Some of the biggest names in the business community, from Bill Gates to Walt Disney, and even Steve Jobs, failed in their first businesses before evolving into the super successes they did become because they learned from their failures and took correction.
Below are some reasons your first business may fail
1 You lack experience
As a first timer in business, you may likely want to gamble through the process if you don’t have a mentor who has failed his way-up. Experience gives birth to skills and knowledge, therefore you need to latch on the experience of others who are successful in your chosen field.
2 You are not bold enough to take risks
First time entrepreneur are more likely to be risk-shy than experienced ones. They are more conservative than their experienced counterparts. This is partially due to first-time entrepreneurs’ lack of confidence, which stems from a lack of experience. It’s also partially due to the fact that first-timers have access to fewer resources than their more experienced counterparts.
And that means they’re less capable of tolerating financial instability, and have more riding on the success of the business. The conservative route can potentially lead to success, but risk-taking sets you apart from your competitors.
3. You don’t have enough contacts.
Even if you’re outgoing, it’s likely that you won’t have a very large network when you start your first business, and your professional network will play a major role in the ultimate success of your business. Your contacts will provide you with potential clients, partnerships, suppliers and even employees, and if you’re lucky, maybe even investors or mentors who can give you advice.
Without a strong network in place, you’ll miss out on these benefits and lag behind competitors who have stronger connections.
4. Your instincts are untested.
When properly developed, your instincts can actually be a valuable tool for strategizing and decision-making. “Good” instincts are usually the product of experience; grandmaster chess players can “feel” which moves are correct because they’ve played thousands of games and can read the board almost unconsciously.
In the same way, seasoned entrepreneurs can sense which options are better than others, and have a stronger likelihood of leading their respective businesses in the right direction.
5. You’re too excited.
When you start your first business, you’re nervous and excited — but that enthusiasm may end up being a hindrance. If you’re too excited, you may get pulled in too many different directions at once, chasing different ideas simultaneously rather than focusing on the single items that your company needs most.
You may also invest in expansion and growth too early, or overspend your resources in a big push to get to market faster.

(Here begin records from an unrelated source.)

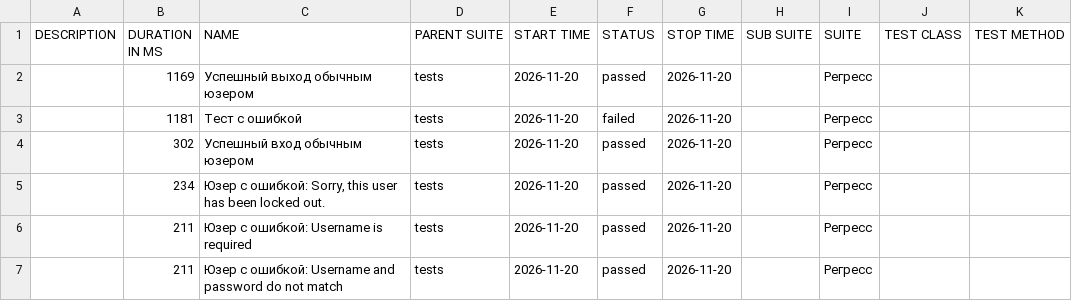
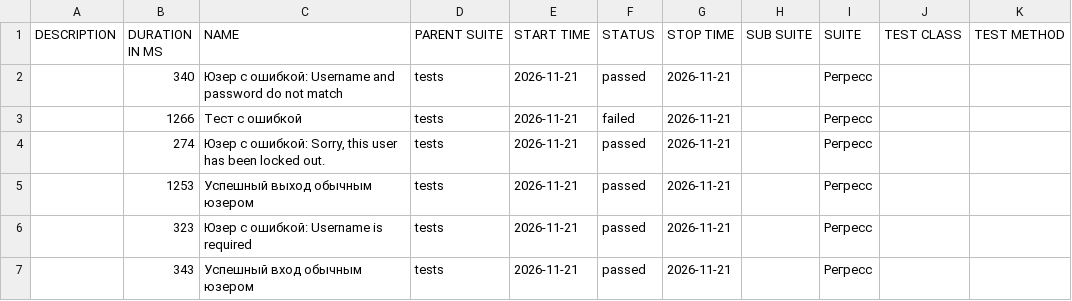
Before and after one commit to barsovichok/playwright_python_training, a CSV file: data/suites.csv, drawn as a sheet.

```diff
--- a/data/suites.csv
+++ b/data/suites.csv
@@ -1,7 +1,7 @@
 "DESCRIPTION","DURATION IN MS","NAME","PARENT SUITE","START TIME","STATUS","STOP TIME","SUB SUITE","SUITE","TEST CLASS","TEST METHOD"
-"","1169","Успешный выход обычным юзером","tests","2026-11-20","passed","2026-11-20","","Регресс","",""
-"","1181","Тест с ошибкой","tests","2026-11-20","failed","2026-11-20","","Регресс","",""
-"","302","Успешный вход обычным юзером","tests","2026-11-20","passed","2026-11-20","","Регресс","",""
-"","234","Юзер с ошибкой: Sorry, this user has been locked out.","tests","2026-11-20","passed","2026-11-20","","Регресс","",""
-"","211","Юзер с ошибкой: Username is required","tests","2026-11-20","passed","2026-11-20","","Регресс","",""
-"","211","Юзер с ошибкой: Username and password do not match","tests","2026-11-20","passed","2026-11-20","","Регресс","",""
+"","340","Юзер с ошибкой: Username and password do not match","tests","2026-11-21","passed","2026-11-21","","Регресс","",""
+"","1266","Тест с ошибкой","tests","2026-11-21","failed","2026-11-21","","Регресс","",""
+"","274","Юзер с ошибкой: Sorry, this user has been locked out.","tests","2026-11-21","passed","2026-11-21","","Регресс","",""
+"","1253","Успешный выход обычным юзером","tests","2026-11-21","passed","2026-11-21","","Регресс","",""
+"","323","Юзер с ошибкой: Username is required","tests","2026-11-21","passed","2026-11-21","","Регресс","",""
+"","343","Успешный вход обычным юзером","tests","2026-11-21","passed","2026-11-21","","Регресс","",""
```
Also changed, not shown: data/behaviors.csv, 30 other files.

Finally, failure breeds success while the fear of failure makes you a loser. Go ahead and fail your way up, take calculated risks and shoot for the moon, even when you miss, you will land among the stars.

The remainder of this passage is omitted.